Some follow the popular 5:2 diet, while others might only eat within a specific window of the day.
Regardless of the method, essentially it all comes down to timing when you eat and monitoring calorie intake within those times.
What is intermittent fasting?
“Intermittent fasting is a general term used to describe a variety of approaches that change the normal timing of eating throughout a day, with short-term fasts used to improve overall health,” Dietitian Robbie Clark told Mamamia.
“In other words, the one consistent theme of intermittent fasting is that individuals periodically fast for a longer duration than the typical overnight fast that occurs while you sleep.”
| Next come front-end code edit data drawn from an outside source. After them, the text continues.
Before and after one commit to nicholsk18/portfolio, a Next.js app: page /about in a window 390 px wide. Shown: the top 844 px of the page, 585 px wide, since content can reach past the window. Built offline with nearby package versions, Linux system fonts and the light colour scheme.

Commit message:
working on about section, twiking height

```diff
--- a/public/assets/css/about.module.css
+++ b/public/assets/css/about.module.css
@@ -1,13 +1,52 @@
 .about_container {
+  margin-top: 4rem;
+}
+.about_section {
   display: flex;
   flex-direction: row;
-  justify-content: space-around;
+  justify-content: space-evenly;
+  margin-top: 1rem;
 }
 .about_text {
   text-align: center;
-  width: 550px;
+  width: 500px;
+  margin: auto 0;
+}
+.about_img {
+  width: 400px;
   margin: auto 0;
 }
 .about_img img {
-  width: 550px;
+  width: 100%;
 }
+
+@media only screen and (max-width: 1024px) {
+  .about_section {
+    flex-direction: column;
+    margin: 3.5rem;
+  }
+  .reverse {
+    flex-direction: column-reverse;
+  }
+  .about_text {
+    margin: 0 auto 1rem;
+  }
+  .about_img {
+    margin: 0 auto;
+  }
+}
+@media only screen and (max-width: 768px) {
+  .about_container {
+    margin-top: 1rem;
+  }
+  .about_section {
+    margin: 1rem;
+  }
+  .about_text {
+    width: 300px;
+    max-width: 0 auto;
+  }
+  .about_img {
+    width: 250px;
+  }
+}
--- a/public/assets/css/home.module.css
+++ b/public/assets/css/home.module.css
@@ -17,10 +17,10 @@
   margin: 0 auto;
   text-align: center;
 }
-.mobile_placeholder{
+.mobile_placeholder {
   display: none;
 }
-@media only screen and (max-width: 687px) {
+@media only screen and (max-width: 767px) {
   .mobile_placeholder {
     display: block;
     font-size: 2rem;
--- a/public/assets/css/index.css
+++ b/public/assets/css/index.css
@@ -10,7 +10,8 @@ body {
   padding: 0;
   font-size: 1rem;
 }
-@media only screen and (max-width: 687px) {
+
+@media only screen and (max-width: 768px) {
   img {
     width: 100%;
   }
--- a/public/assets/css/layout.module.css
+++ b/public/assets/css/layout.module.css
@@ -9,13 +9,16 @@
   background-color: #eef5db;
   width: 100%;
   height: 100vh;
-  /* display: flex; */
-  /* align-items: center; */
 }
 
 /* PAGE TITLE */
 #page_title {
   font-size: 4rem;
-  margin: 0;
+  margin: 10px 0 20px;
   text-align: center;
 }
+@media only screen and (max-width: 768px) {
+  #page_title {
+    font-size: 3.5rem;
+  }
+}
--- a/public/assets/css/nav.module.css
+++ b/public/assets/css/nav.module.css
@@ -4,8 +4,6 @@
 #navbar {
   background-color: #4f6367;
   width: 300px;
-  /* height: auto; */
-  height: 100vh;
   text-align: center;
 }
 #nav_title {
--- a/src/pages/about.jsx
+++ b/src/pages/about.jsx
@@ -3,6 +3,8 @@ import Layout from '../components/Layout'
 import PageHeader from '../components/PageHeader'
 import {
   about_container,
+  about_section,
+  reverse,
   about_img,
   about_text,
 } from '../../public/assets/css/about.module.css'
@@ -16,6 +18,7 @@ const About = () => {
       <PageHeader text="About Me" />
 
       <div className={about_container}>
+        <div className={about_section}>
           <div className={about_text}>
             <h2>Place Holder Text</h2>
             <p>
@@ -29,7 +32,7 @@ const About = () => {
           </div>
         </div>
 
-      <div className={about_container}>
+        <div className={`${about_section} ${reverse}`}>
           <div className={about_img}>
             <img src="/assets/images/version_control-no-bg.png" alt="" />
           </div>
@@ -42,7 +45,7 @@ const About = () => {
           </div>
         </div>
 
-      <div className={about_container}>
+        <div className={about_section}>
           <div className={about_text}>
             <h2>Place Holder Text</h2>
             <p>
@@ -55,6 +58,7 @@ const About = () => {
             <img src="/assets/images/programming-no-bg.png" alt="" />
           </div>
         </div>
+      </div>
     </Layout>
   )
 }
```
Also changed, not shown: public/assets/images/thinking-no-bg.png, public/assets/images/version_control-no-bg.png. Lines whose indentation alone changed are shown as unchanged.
The overall health benefits Clark refers to go way beyond weight loss (more on those later) but of course fat loss can be a result for those who are overweight. First, let’s take a little science lesson in what happens when we eat.
“When we eat, we ingest more food energy than our body can immediately use. As a result, this energy is stored away for later use,” Clark said.
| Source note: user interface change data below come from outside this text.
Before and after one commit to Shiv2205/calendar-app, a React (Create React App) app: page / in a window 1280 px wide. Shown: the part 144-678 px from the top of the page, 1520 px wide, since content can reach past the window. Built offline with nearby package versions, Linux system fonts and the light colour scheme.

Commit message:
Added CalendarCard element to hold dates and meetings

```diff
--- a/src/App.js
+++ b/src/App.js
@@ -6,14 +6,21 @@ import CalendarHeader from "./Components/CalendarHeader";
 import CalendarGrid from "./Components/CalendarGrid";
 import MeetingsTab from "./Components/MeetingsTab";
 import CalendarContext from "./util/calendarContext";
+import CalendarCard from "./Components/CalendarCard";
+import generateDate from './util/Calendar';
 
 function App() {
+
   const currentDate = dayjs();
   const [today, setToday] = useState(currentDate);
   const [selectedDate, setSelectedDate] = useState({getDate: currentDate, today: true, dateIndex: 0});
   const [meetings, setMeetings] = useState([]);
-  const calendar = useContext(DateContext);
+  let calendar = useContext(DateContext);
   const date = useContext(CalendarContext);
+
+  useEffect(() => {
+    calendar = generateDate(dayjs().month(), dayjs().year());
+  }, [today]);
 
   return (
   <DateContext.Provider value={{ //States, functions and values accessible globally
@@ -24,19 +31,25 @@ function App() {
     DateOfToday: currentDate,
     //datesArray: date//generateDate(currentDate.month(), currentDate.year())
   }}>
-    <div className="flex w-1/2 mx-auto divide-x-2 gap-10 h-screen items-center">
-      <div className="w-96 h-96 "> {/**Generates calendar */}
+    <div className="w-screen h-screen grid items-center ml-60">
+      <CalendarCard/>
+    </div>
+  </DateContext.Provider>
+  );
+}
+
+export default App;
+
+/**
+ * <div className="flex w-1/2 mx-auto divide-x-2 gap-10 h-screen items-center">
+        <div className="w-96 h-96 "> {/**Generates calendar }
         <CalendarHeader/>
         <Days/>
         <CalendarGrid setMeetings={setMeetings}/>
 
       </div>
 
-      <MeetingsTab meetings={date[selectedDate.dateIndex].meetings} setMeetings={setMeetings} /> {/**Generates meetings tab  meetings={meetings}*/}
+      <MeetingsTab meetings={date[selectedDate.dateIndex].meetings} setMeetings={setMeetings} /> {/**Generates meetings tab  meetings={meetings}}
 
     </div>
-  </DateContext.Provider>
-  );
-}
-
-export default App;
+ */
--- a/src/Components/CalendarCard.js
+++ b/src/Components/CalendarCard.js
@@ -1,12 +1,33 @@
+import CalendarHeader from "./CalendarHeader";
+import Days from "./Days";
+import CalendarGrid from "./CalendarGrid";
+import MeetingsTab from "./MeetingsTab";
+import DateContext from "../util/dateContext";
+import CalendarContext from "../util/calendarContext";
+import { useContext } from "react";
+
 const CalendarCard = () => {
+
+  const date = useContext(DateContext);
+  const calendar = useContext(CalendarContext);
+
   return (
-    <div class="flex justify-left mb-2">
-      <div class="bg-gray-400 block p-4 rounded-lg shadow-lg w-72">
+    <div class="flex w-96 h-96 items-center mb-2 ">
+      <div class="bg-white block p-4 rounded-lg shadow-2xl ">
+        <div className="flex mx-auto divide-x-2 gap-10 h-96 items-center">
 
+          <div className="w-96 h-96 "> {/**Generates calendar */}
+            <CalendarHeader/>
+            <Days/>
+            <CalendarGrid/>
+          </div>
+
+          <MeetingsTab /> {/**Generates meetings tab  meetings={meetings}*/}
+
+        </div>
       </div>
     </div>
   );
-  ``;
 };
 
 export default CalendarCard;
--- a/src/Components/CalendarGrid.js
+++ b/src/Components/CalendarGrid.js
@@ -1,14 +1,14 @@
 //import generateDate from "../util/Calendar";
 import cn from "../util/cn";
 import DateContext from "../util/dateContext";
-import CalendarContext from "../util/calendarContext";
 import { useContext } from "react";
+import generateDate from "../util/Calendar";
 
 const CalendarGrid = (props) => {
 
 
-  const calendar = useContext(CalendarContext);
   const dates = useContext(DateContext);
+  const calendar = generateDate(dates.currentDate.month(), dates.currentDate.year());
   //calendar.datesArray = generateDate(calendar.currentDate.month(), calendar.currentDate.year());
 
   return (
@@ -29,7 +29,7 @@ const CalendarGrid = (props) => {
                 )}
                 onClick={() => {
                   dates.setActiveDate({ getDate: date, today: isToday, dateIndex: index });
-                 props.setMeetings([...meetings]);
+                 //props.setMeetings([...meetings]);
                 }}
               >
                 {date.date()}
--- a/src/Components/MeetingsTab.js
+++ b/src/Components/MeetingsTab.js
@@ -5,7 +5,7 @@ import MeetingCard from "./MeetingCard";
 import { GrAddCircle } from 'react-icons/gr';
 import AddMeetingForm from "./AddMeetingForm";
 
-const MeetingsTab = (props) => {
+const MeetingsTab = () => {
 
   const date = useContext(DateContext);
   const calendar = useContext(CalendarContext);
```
“Enter the hormone, insulin. Insulin is the key hormone involved in the storage of food energy. To put it simply, insulin rises when we eat, helping to store the excess energy, known as glycogen, in the liver. There is, however, limited storage space, and once that is reached, the liver starts to turn the excess glucose into fat.”
Through fasting the process is essentially reversed, whereby the body calls on the excess energy stored as fat to use as the energy it needs to function.
“When we fast, insulin levels fall, signalling the body to start burning stored energy, since no mfore is coming through food. Blood glucose also falls, so the body must now pull glucose out of storage to burn for energy,” Clark said.
Intermittent fasting, also referred to as periodic fasting, works on the stop-start premise so as not to slow the metabolism down in a detrimental way, which can occur with long, extended periods of not eating.
How is intermittent fasting done?
There are a few different approaches to intermittent fasting. Below, Clark outlines some of different types:
The 5:2 Diet
This is one of the most popular intermittent fasting plans. The diet allows you to follow a ‘normal’ healthy pattern of eating for five days followed by two ‘fasting’ days. On fasting days, energy intake is restricted to around 500 calories for women and 600 calories for men, per day.
Fasting days can be consecutive or split over the week. The daily calorie allowance can be eaten over various combinations of one, two, or three meals plus snacks, depending on personal and practical preferences.
There are also variations of the 5:2 Diet, including 6:1 (restricting only one day per week), 4:3 (restricting three days per week) or ADF (alternate day fasting).
This method recommends you fast for 16 hours a day and limit your eating to an eight-hour window. Most often, this simply involves skipping breakfast and eat between the hours of 12-8pm.